By Pat Sheil
Sex, Drugs and the Electoral Roll
Allen & Unwin, $32.99
“I am an advocate for free speech, but not of a free audience.” So declared Fiona Patten, former sex worker, anti-censorship lobbyist, and founder of the Australian Sex Party during the heated debate on restricting the ability of so-called “right to life” activists to protest outside abortion clinics in the Victorian parliament in 2015.
Thirty years earlier she’d made her way to a clinic with her mother to have an unplanned and unwanted pregnancy terminated, to be greeted at the entrance by howling protesters who had hurled red paint over the walls and front steps. Now, as a newly elected member of the Victorian Legislative Council, she was pushing through a law forcing anyone engaged in these protests to remain 150 metres from any such establishment.
Patten’s succinct summing up of her own position – that it was fine to express an opinion, but not to inflict it on people who have no choice about having it screamed at them – neatly encapsulates a world view that has driven her to fight for all manner of libertarian causes with tenacity, good grace and surgically satirical humour.
Sex, Drugs and the Electoral Roll is more than a history of one woman’s central role in Australia’s endless battle between wowserism and common sense, but it is this superheated stoush that forms the superstructure of her ripping yarn.
From her peripatetic childhood as the daughter of a naval officer, attending schools in Canberra, Sydney, London and Washington by the time she was 14, Patten was not particularly unusual for a girl coming of age in the late ’70s, though her hedonistic curiosity was apparent from the outset.
“I can remember thinking that prohibition of marijuana made about as much sense as trying to prohibit sex, and I was going to have me a share of both,” she recalls.
Patten’s early career was as varied as her education. After flirtations with university and TAFE, she decided that she had found her vocation in fashion design, and set up a presciently named outlet for her work in Canberra, Body Politic.
Though the venture eventually collapsed, the popularity of her clothes with the women working in the local brothels brought her into contact with sex workers, and eventually, for a year or two, sex work. But her main interest was advocacy, initially for the workers and soon for the entire adult industry, including video distributors, magazines, sex shops, and navigating the labyrinthine legislation that governed this very messy business in the various states and territories.
In 1992, with her partner, Robbie Swan, she set up the Eros Foundation, which soon became the country’s adult-industry lobby group.
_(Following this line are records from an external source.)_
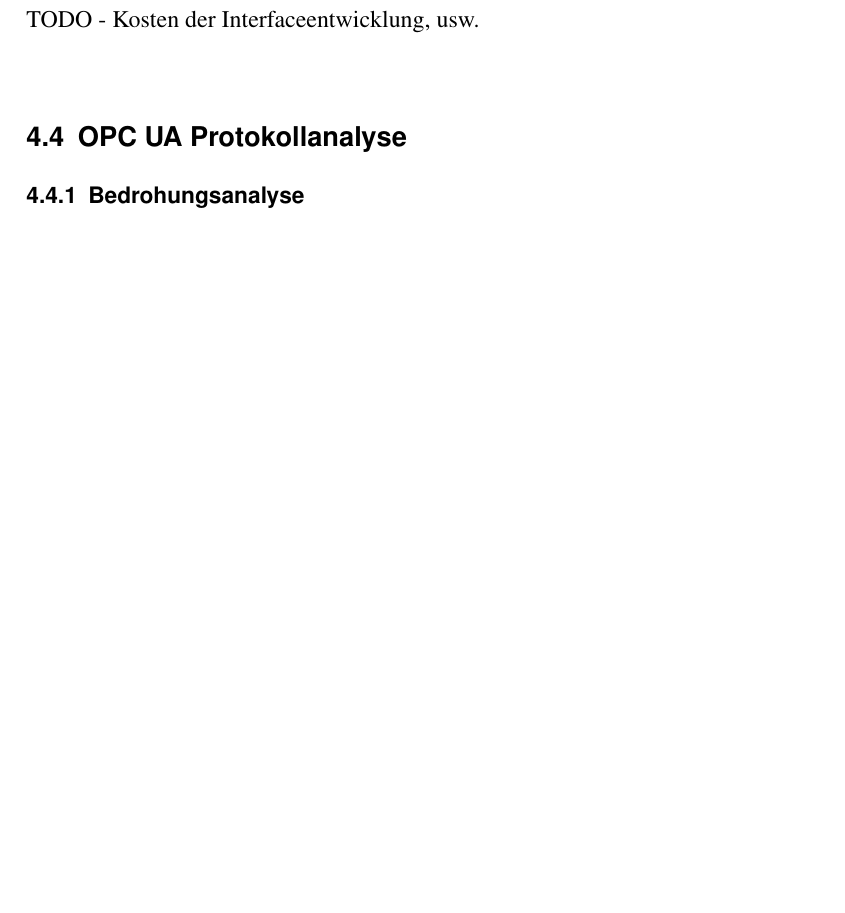
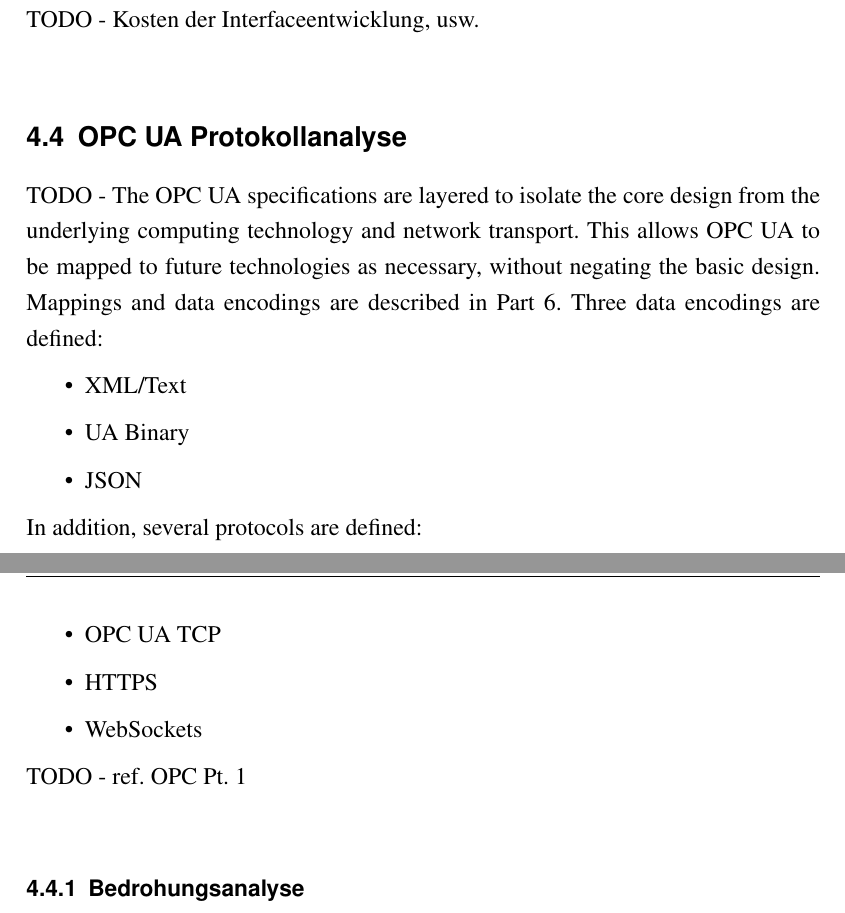
Before and after one commit to fjnalta/thesis, a LaTeX thesis (tex/thesis.tex, which reads tex/kapitel/analyse.tex): part of page 45 of 64 before the commit and two parts of pages 45 and 46 of 64 after it, the two joined at a grey line, cut so that both start at the same text, the shorter picture padded with empty space. Compiled offline with pdfLaTeX; an older LaTeX class or package is replaced by its successor.

Commit message:
add TODO

```diff
--- a/tex/kapitel/analyse.tex
+++ b/tex/kapitel/analyse.tex
@@ -85,6 +85,21 @@ TODO - Kosten der Interfaceentwicklung, usw.
 
 \section{\ac{OPC UA} Protokollanalyse}
 
+TODO - The OPC UA specifications are layered to isolate the core design from the underlying computing technology and network transport. This allows OPC UA to be mapped to future technologies as necessary, without negating the basic design. Mappings and data encodings are described in Part 6. Three data encodings are defined:
+\begin{itemize}
+    \item XML/Text
+    \item UA Binary
+    \item JSON
+\end{itemize}
+In addition, several protocols are defined:
+\begin{itemize}
+    \item OPC UA TCP
+    \item HTTPS
+    \item WebSockets
+\end{itemize}
+
+TODO - ref. OPC Pt. 1
+
 \subsection{Bedrohungsanalyse}
 TODO - siehe BSI UPC UA Analyse.
 
```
Given that porn was fighting a two-front war against the unlikely allies of hardcore feminism and the religious right, it was an industry desperately in need of some political leverage.
Now that the internet can deliver just about anything, and satisfy the most peculiar tastes of just about anyone, the fights over what was and was not acceptable under the multiple censorship regimes in Australia in the 1990s seem absurd. As indeed they were.
Patten’s book details hilarious bun fights with state and federal censors, some of which verge on the surreal. In 1994 Western Australia banned an edition of Kerry Packer’s The Picture magazine for images of a stuffed beaver (the ones that build dams) in bondage gear, on the grounds of “bestiality”.
The hypocrisy of it all was staggering. It was quite OK to distribute a movie showing a girl being tied to a chair and having her head blown off with a shotgun, but not one of her enjoying consensual sex with her boyfriend. That would be offensive.
After founding the Sex Party in 2009 Patten railed against hypocrisy more generally. She can take a good deal of credit for fanning the flames of outrage that eventually led to the royal commission into child sex abuse in institutions.
Sex, Drugs and the Electoral Roll will shock many readers, but not by virtue of lurid tales of wild orgiastic behaviour. No, the really creepy characters are the fruit-loop evangelists railing against smut while molesting children, the sexual shenanigans of MPs who sail under the flag of family values, the cowardice of those in positions of real power who baulk at much-needed reform for fear of being seen as “soft on crime”.
Whatever your views on pornography, prostitution, euthanasia and drug-law reform, one cannot fail to be impressed by the honesty and integrity Patten brings to the battlefield, and the wry yet self-deprecating tone that percolates through her remarkable memoir.
Pat Sheil is a Sydney journalist and author. He edited The Herald’s Column 8 from 2004 to 2016.